When retired Capt. Ryan Kules first met Col. John Groves in 2005, there wasn’t any time for small talk.
“I’m sorry I didn’t introduce myself properly the first time we met,” Kules said to Groves in 2005.
“Well, you were dead when we met, so….,” Groves said, now Madigan Army Medical Center’s chief nursing officer.
Groves and Kules met a second time after a chance reunion at Fort Riley, Kan., in 2007. The two had another reunion Feb. 3 when Kules was a guest speaker at the 116th Army Nurse Corps Anniversary celebration at Madigan.
The two first met Nov. 29, 2005, in Taji, Iraq, when Kules was rushed to the combat support hospital after his patrol team was hit by several improvised explosive devices. Two Soldiers who were with Kules were killed in action.
Kules was thrown from his vehicle. Recovery teams were able to rescue him on to a helicopter where they immediately began performing CPR.
“He came in — no right arm, no left leg,” Groves said. “Basically every bone in his body was broken, and the nurses were struggling to get a central line into his right femoral artery. He was pretty much dead when he got to us.”
Up until 2007, Groves provided care for more than 6,000 patients, only a handful of which he can remember details.
Kules happened to be one of those patients he remembers.
After overhearing a conversation about Kules’s case, Groves quickly asked about him and the two were able to reconnect.
Fast forward to 2017, and Kules, now a husband and father of three, speaks nothing but praise about the doctors, nurses and flight medics who saved his life that day, including Groves.
On Feb. 3, Kules was the guest speaker at Madigan for the Army Nurse Corps Anniversary celebration. As the double-amputee shared his recovery process at both Landstuhl Regional Medical Center, in Germany, and Walter Reed Medical Center, in Maryland, he made it very clear that his gratitude for nurses and flight medics is never ending.
“They didn’t give up on me,” Kules said. “Anything warfighters can do doesn’t come without the support from people like you. Thank you for all you’re doing.”

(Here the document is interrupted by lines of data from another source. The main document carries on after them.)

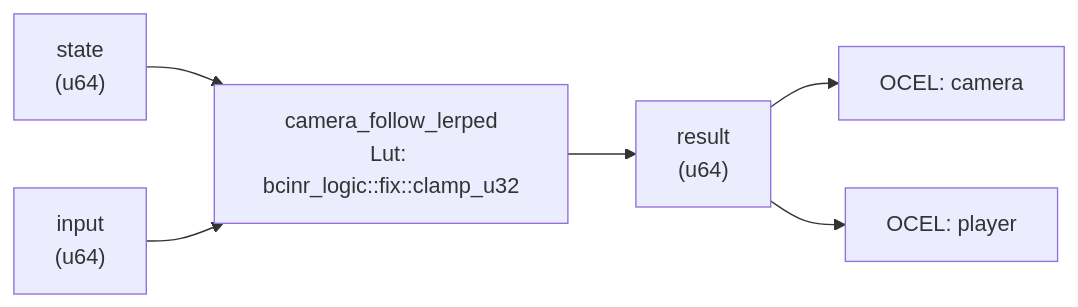
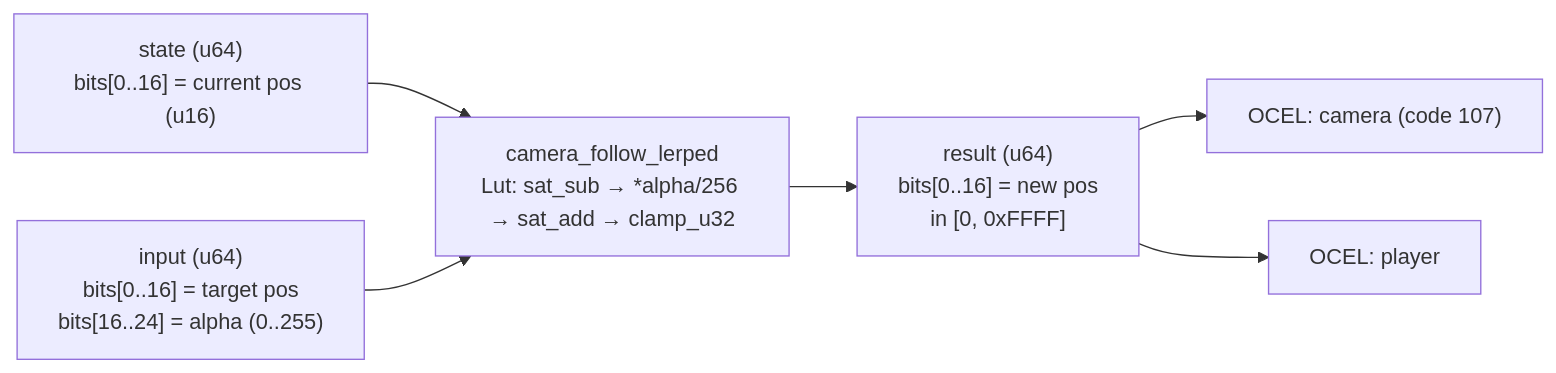
The diagram in crates/wasm4games/docs/patterns/camera_follow_lerped.md (seanchatmangpt/bcinr), drawn with Mermaid before and after one commit. The commit also changed other lines of this file and 36 other files, not shown here.

````diff
--- a/crates/wasm4games/docs/patterns/camera_follow_lerped.md
+++ b/crates/wasm4games/docs/patterns/camera_follow_lerped.md
@@ -56,14 +38,14 @@
 ```mermaid
 graph LR
-    state["state\n(u64)"]
-    input["input\n(u64)"]
-    kernel["camera_follow_lerped\nLut: bcinr_logic::fix::clamp_u32"]
-    result["result\n(u64)"]
+    state["state (u64)\nbits[0..16] = current pos (u16)"]
+    input["input (u64)\nbits[0..16] = target pos\nbits[16..24] = alpha (0..255)"]
+    kernel["camera_follow_lerped\nLut: sat_sub → *alpha/256 → sat_add → clamp_u32"]
+    result["result (u64)\nbits[0..16] = new pos\nin [0, 0xFFFF]"]
     state --> kernel
     input --> kernel
     kernel --> result
-    ocel_0["OCEL: camera"]
+    ocel_0["OCEL: camera (code 107)"]
     result --> ocel_0
     ocel_1["OCEL: player"]
     result --> ocel_1
 ```
````
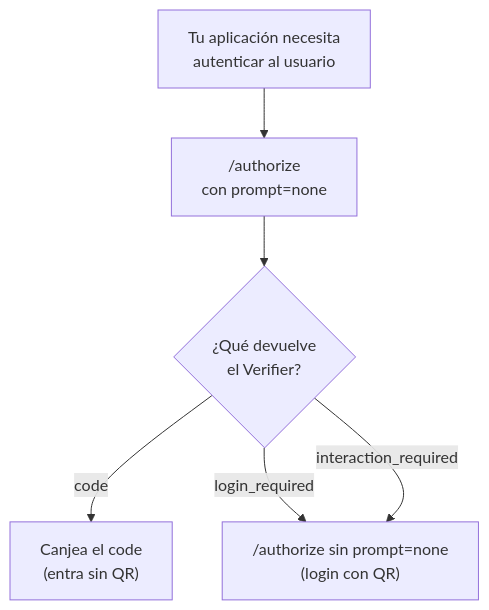
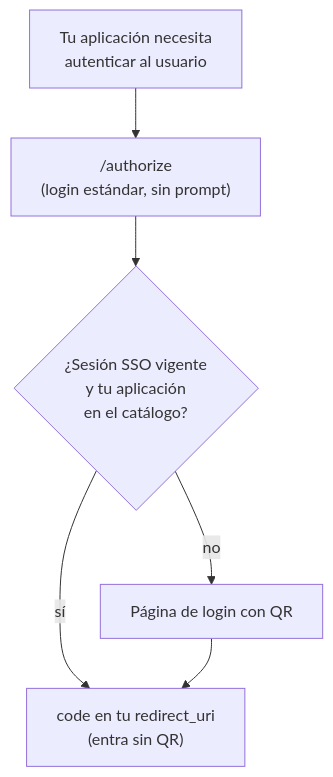
Before and after one commit to in2workspace/eudistack-platform-docs: the second of 3 diagrams in docs/developers/guides/sso-multi-app.md, drawn with Mermaid. The commit also changed other lines of this file and 9 other files, not shown here.

First line of the commit message:
docs: document SSO session reuse without prompt=none (Verifier 3.4.0)

````diff
--- a/docs/developers/guides/sso-multi-app.md
+++ b/docs/developers/guides/sso-multi-app.md
@@ -73,8 +76,8 @@
 ```mermaid
 flowchart TD
-    A["Tu aplicación necesita<br>autenticar al usuario"] --> B["/authorize<br>con prompt=none"]
-    B --> C{"¿Qué devuelve<br>el Verifier?"}
-    C -->|code| D["Canjea el code<br>(entra sin QR)"]
-    C -->|login_required| E["/authorize sin prompt=none<br>(login con QR)"]
-    C -->|interaction_required| E
+    A["Tu aplicación necesita<br>autenticar al usuario"] --> B["/authorize<br>(login estándar, sin prompt)"]
+    B --> C{"¿Sesión SSO vigente<br>y tu aplicación<br>en el catálogo?"}
+    C -->|sí| D["code en tu redirect_uri<br>(entra sin QR)"]
+    C -->|no| E["Página de login con QR"]
+    E --> D
 ```
````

During his 18-month recovery at Walter Reed, Kules learned to walk, write and accomplish other daily living activities — his “new normal.”
“As I was working on what my next steps would be, some guy came in my room and asked me if I wanted to go skiing.” Kules said, recalling looking down at his missing leg, and to the side at his missing arm, but he made a decision at that moment to move on.
He went on the ski trip, learning how to maneuver custom skis for amputees. That trip also marked the beginning of Kules’s journey with the nonprofit organization Wounded Warrior Project, where he now serves as the Combat Stress Recovery Program director.
“My nursing team from all over Army Medicine, and the great people at Wounded Warrior Project, gave me a new lease on life,” Kules said. “Since Taji in 2005, I’ve gone fishing, skiing and testified in front of Congress on behalf of warfighters. I even went back to Iraq in 2010, and this time, I was able to walk out of there.”
Groves sees Kules’ story as a victory for the Army Nurse Corps, showing the confidence Soldiers have in nurses.
“Nurses are the most respected profession there is,” Groves said during the ceremony. “You mix that with the one percent of the population serving in the military and you have us — the Army Nurse Corps.”
Although Kules’ and Groves’ friendship has blossomed over the last 10 years, Groves likes to refer to their encounters as “when he was dead” and “when he was alive again.”
“Sometimes you have to recognize miracles every once in a while,” Groves said. “Meeting back up with Captain Kules, when he was alive of course, is one of those miracles.”